===== EXERCISE INPUTS =====

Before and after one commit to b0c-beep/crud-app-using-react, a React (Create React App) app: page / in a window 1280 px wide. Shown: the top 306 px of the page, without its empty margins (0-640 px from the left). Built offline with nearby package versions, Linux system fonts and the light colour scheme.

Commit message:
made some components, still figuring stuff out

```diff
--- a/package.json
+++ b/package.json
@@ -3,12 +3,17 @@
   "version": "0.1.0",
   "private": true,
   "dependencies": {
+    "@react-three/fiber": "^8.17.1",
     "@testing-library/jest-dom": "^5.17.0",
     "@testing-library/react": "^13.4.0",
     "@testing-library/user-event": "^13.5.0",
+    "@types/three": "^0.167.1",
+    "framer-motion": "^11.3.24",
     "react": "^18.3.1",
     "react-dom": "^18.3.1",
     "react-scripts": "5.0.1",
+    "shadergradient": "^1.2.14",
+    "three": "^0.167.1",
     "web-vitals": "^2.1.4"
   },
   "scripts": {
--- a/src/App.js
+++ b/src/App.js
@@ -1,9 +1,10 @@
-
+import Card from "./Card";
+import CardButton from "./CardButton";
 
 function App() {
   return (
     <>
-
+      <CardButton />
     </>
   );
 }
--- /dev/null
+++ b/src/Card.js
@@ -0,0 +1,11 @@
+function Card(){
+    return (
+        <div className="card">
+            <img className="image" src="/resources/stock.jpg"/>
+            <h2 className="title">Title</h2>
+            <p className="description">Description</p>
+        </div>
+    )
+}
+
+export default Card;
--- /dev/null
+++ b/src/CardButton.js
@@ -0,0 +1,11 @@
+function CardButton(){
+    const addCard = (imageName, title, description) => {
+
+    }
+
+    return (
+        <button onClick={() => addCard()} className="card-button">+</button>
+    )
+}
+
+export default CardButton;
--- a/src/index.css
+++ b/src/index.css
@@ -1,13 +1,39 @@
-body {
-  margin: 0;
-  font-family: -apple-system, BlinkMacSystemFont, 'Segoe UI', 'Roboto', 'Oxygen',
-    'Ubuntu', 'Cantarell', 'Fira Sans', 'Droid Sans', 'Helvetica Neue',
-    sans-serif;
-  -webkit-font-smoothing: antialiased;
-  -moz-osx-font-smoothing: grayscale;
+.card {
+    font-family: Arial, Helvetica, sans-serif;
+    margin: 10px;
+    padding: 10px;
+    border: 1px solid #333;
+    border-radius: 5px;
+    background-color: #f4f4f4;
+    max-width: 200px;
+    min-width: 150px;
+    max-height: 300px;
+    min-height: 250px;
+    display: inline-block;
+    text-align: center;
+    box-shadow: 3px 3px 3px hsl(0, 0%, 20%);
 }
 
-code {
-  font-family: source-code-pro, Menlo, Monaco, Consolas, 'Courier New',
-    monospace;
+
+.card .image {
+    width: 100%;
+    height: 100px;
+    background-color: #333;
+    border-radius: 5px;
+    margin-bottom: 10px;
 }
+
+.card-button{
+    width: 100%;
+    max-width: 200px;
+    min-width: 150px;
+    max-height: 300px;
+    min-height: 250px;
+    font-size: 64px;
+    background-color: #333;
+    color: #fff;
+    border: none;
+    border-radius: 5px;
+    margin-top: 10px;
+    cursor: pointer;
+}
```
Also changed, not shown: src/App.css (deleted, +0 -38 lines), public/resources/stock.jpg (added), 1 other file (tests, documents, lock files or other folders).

=====

(WORK INSTRUCTION) Within the listing, how many lines hold the string "className"? State that number alone.

(TASK ANSWER) 5